“The Apostle Paul was, at this time, being conducted to Rome under arrest to be judged before Caesar as was his right as a Roman Citizen. Amongst the other prisoners was the physician St. Luke who recorded the account of that eventful journey.”
I believe I threw my Bible down when I read of Paul’s ESCAPE FROM JUSTICE – authored by his shipwrecked companion. How convenient! This is the birth of CNN – and the Spin Doctors! Paul will not know Justice administered by James, the brother of Jesus, and Justice by the verdict of Caesar – who would never hear Paul, have Paul in his presence: for this is the Maltese Fairytale that rips the Virgin Mary out of her Grotto, and installs The Paul, the castrated eunic. And who performed this magic trick? Paul’s scribe, Luke, a Greco-Roman historian, who was more then likely PAID by Paul to put Satan-Paul on the throne of God, and then the crown of thorns upon his head. That Paul ends up in Malta, tells me this may have been an important place for the first Nazarite church, where True Christianity was born before John and Jesus appear when in their thirties. Were the Levite Teachers here, of Dan, who fled during the Babylonian Captivity?

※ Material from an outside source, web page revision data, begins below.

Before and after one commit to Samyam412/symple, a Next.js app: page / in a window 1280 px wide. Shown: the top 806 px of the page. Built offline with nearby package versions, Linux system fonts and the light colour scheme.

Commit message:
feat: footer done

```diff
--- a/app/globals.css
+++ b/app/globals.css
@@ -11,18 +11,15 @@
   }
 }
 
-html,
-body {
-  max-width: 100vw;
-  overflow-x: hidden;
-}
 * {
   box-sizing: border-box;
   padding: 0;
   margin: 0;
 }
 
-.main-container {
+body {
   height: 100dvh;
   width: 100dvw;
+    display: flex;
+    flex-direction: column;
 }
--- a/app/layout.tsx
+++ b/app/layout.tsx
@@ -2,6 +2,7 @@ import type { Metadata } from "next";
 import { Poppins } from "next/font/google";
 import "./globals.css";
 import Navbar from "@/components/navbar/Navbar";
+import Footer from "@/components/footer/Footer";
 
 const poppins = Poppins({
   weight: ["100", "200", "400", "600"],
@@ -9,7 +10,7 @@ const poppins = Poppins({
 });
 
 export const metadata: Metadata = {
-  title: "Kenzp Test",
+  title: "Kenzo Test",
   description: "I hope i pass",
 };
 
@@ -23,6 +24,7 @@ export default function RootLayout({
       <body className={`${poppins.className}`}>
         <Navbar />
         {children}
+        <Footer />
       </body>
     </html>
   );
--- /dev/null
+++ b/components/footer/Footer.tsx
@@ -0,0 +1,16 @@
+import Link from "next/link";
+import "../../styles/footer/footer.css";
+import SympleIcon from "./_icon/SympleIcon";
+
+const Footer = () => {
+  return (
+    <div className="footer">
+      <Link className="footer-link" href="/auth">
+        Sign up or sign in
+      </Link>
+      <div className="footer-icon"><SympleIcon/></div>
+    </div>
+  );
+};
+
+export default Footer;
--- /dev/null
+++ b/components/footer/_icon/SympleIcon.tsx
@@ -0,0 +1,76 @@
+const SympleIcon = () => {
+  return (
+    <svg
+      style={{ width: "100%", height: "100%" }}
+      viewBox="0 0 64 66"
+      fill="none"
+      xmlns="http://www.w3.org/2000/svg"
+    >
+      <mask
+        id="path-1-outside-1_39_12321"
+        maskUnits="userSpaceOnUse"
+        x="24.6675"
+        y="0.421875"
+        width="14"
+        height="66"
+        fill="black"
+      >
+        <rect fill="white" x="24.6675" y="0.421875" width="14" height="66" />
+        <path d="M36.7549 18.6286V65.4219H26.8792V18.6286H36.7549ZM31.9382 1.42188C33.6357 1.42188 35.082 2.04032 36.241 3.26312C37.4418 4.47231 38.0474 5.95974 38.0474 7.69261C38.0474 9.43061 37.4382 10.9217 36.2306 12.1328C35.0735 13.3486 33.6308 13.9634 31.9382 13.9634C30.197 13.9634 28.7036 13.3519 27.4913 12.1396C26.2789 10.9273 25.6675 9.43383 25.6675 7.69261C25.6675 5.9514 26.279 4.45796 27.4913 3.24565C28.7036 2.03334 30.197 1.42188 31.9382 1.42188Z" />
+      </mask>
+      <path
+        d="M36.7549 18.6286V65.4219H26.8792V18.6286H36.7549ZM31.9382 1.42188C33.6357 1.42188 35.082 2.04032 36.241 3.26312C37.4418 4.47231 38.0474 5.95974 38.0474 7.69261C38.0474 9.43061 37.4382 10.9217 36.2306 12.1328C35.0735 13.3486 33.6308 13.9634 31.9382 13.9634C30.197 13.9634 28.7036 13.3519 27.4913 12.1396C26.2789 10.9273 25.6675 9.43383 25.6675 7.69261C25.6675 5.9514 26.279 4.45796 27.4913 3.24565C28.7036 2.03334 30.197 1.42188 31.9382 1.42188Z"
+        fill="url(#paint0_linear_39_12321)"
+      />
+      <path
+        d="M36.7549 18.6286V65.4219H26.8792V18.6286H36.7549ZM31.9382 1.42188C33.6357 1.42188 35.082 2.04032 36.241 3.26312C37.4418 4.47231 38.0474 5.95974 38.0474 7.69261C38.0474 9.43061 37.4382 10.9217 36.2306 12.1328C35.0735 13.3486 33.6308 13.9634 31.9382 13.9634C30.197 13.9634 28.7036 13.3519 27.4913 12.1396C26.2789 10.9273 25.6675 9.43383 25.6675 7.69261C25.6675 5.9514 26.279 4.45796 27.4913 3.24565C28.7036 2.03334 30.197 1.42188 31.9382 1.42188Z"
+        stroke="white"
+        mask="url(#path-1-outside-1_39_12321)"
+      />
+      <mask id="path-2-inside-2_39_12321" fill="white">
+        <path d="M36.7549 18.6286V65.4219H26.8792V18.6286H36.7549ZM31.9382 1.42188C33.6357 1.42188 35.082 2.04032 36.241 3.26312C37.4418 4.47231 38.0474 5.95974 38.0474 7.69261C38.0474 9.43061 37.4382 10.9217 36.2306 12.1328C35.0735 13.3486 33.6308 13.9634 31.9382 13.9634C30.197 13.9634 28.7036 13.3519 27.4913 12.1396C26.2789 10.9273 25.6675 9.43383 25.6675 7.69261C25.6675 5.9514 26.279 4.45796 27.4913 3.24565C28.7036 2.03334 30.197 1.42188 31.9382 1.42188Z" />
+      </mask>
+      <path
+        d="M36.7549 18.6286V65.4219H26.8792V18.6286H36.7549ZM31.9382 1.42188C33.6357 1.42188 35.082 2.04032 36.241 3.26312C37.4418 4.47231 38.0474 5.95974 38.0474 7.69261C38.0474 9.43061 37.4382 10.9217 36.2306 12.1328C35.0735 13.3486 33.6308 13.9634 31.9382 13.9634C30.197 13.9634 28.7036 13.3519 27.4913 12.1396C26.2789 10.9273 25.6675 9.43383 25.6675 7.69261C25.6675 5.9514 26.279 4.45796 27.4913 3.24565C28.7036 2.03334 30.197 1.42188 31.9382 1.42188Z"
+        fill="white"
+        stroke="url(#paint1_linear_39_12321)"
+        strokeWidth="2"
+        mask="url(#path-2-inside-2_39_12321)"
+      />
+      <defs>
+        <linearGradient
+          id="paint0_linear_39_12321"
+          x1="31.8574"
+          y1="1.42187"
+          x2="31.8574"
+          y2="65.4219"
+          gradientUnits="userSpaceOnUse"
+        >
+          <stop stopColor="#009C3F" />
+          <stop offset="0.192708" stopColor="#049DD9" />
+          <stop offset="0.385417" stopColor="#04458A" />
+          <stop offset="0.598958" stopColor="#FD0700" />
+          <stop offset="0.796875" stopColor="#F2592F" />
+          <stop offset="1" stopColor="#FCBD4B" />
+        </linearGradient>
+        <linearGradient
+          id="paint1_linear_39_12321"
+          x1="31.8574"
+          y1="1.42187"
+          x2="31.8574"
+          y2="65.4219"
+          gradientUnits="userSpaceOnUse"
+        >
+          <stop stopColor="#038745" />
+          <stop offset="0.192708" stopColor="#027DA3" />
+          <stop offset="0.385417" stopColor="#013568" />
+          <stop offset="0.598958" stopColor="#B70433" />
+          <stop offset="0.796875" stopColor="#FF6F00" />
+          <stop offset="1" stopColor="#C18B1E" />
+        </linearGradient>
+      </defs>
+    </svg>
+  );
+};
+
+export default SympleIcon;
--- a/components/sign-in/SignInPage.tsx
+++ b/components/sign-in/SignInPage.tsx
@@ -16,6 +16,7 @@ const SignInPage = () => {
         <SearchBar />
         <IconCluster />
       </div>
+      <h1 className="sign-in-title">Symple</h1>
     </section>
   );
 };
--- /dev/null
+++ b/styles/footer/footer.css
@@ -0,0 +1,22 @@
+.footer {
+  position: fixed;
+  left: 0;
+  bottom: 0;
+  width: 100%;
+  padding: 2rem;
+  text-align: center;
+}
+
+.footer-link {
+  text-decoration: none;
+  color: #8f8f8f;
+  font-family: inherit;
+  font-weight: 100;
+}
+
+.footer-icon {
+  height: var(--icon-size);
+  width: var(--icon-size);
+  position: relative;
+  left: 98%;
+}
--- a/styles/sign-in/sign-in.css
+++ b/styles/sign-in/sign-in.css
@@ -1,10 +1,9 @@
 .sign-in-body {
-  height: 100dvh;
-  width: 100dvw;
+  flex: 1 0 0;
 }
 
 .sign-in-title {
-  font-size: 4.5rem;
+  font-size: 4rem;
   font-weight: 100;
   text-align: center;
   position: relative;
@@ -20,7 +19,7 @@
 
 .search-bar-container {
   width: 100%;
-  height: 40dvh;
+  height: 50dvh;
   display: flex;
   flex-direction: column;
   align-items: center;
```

The shipwreck of St. Paul in 60 AD is recorded in some detail in the Acts of the Apostles, and a Pauline tradition of long standing supported by archeological excavations carried out at San Pawl Milqghi prove beyond doubt that his arrival in Malta is a historical fact and it is also a fact that during his three-month stay on the Island he sowed the first seeds of the Christian Religion to which Maltese people overwhelmingly belong, but inevitably, a number of legends have grown up over the centuries, some verging on the impossible, but others not without a grain of truth.
The Apostle Paul was, at this time, being conducted to Rome under arrest to be judged before Caesar as was his right as a Roman Citizen. Amongst the other prisoners was the physician St. Luke who recorded the account of that eventful journey.
The nearest habitation to the place of shipwreck was the villa of Publius, the Chief Man of the Island. All those who had been shipwrecked spent three days there and after they had regained their strength they moved on to Melita the chief town of rile island. In the city Paul cured Publius’ father of a fever after which the Chief Man of the Island was converted to Christianity and later ordained Bishop by St. Paul. St. Publius was the first bishop of Malta. After three months, by which time, the sea was again reckoned to be safe for navigation, and loaded with gifts from his Maltese friends, Saint Paul sailed away to Rome and to his subsequent martyrdom. When the Roman Emperor Constantine embraced Christianity and made it the official religion of the Empire it may be assumed that Christian worship was better organized and that a number of places of assembly were built in various places in the islands. Tradition has it that one such church was built on the site of the palace of Publius, where St. Paul had cured the father of the Chief Man of the Island. Many times rebuilt, the site is now occupied by the Cathedral Church dedicated to Saint Paul at Mdina.